On Wednesday we were weather-bound in Lauwersoog. Catherine took the bus into Groningen for the day, leaving Skip and I to work on the boat.
One of the jobs which I didn’t have time for before we left Ipswich was to replace the fuseboard and add some more switches.
The old wiring had accumulated over 40 years and we had added to it, meaning that it had some annoying quirks. For example, we had to switch on the compass light in order to use the depth-sounder, and there was no way to turn off the AIS receiver other than switching off everything at the main isolator.
It took all day to unwire the old panel and wire up the replacement. It was a fun day’s work except towards the end when I got annoyed at only having the type of soldering iron that you heat up in a fire (in our case on the gas hob).
By the time we left for Borkum at 5am the next day, almost everything worked again. Except the autohelm and the chart plotter, but I had Catherine to steer and we use the Android tablet instead of the chart plotter at the moment.
Since arriving in Borkum I have got those two things working and fixed a couple of other niggles.
We have met two interesting singlehanded sailors so far in this trip, both of them Dutchmen.
The first was in Lowestoft, and was on his way north to Norway by a much more direct route than us. He had a relatively modern (1990s?) boat and had made lots of interesting modifications himself, including installing a Torqueedo electric outboard, a movable solar panel, Dyneema rigging and a self-designed carbon fibre wind-vane steering gear. Everything had to be lightweight. We have occasionally checked his progress via AIS since, and he has successfully reached Norway now.

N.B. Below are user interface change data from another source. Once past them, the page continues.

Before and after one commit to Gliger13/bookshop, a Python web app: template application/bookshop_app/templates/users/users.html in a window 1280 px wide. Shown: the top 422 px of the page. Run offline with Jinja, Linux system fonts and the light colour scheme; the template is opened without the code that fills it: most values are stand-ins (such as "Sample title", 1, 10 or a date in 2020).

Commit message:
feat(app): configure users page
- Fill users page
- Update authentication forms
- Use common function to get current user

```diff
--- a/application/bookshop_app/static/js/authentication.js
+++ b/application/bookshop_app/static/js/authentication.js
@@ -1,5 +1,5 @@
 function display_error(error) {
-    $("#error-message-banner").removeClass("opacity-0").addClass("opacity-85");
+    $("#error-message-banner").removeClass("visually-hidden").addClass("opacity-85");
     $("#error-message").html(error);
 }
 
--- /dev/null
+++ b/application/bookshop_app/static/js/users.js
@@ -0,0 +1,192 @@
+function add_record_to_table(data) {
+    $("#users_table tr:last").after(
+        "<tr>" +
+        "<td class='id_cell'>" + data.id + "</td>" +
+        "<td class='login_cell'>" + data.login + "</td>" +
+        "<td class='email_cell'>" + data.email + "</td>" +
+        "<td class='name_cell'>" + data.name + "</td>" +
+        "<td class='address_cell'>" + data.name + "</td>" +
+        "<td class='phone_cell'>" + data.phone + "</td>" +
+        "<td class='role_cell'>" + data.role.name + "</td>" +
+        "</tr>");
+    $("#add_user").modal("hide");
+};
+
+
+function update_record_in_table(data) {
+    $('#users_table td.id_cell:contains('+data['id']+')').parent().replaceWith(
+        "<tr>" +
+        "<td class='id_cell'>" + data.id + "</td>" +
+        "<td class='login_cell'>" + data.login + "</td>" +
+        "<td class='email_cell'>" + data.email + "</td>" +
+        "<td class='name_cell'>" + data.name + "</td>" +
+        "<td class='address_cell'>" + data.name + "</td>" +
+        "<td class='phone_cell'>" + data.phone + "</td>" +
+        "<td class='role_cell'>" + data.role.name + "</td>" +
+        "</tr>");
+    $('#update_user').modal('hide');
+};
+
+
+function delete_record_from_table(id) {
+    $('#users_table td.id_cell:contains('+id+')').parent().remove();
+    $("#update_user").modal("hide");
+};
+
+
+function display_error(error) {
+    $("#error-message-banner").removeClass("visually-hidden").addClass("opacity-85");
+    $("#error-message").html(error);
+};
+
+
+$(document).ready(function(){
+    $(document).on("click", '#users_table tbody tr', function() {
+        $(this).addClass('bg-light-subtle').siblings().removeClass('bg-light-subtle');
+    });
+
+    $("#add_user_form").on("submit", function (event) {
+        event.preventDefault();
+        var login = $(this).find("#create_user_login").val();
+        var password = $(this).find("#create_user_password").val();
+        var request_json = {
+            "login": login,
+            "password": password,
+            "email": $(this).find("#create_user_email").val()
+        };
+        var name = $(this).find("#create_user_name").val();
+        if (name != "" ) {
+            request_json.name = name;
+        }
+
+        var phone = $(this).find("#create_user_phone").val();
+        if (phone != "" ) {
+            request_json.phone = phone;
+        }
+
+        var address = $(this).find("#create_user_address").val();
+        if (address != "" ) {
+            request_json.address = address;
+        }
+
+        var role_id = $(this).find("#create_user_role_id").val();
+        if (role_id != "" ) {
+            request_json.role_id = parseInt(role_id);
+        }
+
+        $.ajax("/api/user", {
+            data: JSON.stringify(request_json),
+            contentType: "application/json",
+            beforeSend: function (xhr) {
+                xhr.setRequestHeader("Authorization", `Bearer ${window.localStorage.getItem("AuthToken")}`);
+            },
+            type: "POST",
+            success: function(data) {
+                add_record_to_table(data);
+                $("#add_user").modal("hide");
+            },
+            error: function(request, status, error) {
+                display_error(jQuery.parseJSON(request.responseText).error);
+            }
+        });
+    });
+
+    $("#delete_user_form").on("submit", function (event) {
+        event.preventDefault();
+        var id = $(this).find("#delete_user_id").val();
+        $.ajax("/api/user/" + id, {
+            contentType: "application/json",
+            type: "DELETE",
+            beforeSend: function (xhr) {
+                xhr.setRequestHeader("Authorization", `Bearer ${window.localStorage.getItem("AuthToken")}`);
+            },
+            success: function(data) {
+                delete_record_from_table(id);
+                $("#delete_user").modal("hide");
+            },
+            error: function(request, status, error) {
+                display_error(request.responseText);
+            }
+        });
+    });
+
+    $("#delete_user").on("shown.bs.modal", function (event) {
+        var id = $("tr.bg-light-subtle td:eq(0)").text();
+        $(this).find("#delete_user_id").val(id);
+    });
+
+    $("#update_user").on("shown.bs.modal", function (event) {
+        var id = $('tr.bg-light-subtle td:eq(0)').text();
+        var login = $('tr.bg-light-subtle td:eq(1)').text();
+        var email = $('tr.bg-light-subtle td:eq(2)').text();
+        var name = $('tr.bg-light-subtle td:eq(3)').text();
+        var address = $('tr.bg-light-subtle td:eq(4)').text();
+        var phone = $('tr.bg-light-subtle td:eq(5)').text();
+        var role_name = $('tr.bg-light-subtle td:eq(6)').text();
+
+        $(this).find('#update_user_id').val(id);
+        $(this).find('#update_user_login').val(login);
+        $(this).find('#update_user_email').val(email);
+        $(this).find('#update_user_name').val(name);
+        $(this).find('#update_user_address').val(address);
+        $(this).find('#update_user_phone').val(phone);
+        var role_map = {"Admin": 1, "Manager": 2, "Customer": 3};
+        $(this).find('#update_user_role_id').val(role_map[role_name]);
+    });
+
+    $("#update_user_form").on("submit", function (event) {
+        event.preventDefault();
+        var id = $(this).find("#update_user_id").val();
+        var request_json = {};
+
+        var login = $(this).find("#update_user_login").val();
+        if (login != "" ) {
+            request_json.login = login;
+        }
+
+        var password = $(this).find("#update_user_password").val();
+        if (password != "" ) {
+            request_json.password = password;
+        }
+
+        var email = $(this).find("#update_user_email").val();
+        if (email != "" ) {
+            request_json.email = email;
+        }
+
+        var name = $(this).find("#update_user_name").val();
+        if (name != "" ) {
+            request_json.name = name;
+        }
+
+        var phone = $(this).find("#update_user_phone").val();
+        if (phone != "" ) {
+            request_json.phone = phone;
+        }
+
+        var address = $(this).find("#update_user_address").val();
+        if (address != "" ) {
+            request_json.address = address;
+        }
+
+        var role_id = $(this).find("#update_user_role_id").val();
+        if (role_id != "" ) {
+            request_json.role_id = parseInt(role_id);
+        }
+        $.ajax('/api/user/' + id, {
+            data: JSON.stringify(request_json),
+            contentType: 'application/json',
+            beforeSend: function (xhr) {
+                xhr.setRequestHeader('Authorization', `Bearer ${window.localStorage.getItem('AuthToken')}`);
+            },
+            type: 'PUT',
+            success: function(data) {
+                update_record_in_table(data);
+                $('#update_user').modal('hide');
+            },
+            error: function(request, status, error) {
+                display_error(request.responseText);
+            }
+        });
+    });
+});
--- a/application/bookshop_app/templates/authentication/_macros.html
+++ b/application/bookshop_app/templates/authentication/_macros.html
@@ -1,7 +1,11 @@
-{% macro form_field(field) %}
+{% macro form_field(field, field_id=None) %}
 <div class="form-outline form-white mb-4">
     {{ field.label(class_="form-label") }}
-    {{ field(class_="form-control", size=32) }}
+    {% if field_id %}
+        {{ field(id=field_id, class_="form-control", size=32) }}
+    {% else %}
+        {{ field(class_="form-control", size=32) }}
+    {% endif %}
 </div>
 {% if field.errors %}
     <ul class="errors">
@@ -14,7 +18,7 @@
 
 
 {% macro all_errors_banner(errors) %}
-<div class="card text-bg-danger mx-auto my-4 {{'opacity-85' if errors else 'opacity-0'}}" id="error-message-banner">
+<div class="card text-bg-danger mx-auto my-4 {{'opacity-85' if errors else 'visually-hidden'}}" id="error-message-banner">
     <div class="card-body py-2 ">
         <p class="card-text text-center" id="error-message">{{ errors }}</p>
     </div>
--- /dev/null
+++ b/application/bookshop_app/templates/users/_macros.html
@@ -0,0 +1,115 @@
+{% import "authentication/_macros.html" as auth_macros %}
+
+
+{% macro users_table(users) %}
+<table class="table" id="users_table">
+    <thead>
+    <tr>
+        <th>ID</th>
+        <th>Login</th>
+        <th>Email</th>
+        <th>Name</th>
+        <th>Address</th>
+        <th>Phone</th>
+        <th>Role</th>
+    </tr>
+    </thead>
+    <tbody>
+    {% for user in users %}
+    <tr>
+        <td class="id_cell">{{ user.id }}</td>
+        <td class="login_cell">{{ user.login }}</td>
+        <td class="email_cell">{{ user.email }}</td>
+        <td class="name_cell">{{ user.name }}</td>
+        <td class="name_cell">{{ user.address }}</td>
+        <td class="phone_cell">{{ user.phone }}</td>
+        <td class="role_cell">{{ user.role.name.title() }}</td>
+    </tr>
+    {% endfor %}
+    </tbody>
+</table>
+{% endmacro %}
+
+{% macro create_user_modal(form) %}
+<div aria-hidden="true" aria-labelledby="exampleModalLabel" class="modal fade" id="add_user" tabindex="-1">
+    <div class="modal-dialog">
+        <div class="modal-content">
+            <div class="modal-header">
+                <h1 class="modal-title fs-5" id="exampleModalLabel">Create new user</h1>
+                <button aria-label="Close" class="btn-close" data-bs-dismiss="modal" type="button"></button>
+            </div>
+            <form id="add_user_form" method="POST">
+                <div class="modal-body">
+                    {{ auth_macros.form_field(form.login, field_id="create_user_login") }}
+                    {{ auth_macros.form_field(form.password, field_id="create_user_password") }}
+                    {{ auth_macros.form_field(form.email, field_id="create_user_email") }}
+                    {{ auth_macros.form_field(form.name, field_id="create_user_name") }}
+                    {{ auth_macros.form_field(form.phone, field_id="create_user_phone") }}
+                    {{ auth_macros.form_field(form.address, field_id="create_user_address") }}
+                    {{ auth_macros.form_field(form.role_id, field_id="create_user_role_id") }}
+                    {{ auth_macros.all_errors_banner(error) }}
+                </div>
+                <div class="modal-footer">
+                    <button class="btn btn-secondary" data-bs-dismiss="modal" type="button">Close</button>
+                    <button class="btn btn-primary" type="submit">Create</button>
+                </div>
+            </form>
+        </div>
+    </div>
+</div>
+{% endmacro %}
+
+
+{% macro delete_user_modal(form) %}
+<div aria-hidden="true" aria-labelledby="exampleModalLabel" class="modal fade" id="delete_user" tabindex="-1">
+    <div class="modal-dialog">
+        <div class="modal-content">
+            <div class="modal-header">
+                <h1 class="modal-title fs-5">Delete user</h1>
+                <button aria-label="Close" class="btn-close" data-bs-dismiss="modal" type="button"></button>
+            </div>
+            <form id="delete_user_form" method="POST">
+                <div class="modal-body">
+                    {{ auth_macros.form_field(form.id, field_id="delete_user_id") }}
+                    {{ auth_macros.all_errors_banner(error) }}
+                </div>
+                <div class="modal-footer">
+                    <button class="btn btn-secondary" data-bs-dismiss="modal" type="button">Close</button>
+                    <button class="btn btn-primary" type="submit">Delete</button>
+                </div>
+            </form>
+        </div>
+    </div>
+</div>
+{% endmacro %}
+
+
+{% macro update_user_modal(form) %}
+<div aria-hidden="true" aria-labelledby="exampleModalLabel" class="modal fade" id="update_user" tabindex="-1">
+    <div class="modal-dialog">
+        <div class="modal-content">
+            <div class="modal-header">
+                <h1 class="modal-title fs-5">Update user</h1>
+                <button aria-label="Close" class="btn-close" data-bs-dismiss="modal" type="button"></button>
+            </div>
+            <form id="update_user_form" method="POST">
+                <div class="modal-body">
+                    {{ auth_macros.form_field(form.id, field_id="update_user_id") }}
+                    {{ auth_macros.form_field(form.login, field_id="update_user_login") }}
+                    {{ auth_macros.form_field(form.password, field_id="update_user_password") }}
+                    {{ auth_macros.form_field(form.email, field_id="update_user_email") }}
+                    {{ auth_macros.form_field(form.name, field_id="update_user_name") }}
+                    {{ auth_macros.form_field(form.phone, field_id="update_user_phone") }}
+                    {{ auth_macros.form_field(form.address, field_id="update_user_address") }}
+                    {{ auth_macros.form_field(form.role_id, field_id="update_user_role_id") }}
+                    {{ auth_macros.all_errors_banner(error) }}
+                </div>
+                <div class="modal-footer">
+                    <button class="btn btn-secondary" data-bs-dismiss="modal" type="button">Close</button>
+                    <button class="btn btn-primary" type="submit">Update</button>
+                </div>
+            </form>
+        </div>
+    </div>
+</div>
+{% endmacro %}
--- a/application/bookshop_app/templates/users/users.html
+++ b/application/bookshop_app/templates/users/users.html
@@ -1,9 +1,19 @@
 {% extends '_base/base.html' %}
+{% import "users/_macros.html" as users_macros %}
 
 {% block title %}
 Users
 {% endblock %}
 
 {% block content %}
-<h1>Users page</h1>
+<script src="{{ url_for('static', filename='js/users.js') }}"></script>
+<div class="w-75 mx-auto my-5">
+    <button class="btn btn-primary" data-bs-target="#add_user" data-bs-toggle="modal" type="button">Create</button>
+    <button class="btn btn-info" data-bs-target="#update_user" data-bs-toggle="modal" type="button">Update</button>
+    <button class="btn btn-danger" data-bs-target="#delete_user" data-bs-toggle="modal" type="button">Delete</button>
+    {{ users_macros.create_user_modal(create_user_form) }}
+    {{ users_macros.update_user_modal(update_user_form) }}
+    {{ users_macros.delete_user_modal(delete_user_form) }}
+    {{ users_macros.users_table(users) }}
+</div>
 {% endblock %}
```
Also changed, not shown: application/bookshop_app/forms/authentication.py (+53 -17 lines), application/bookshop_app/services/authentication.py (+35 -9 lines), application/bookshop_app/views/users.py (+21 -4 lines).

The second was in IJmuiden and was sailing a Contessa 26, the same model as our boat. In fact, his boat was the most similar one to Lizzie which we have ever seen, with almost identical layout and joinery in the cabin. He had done a lot of refurbishment himself and it looked beautiful.
He was sailing in company with his parents who were sailing a Contessa 32. His dad was a massive Contessa fan and this had obviously rubbed off on the son. He claimed the boat was really easy to singlehand, even with a spinnaker, but he got his first boat aged 4 and was now in his mid 20s so has probably had more practice than us.
He had a wind vane steering system which was very similar to the one I’m halfway through building, and I got some good ideas for simplifying the design.
He was flying a large pennant on the backstay with a single large spot on it. Apparently this is the standard signal denoting a solo sailor, and sometimes means the lock-keepers are sympathetic.
Here is a rubbish photo of a similar pennant on another boat which I saw more recently: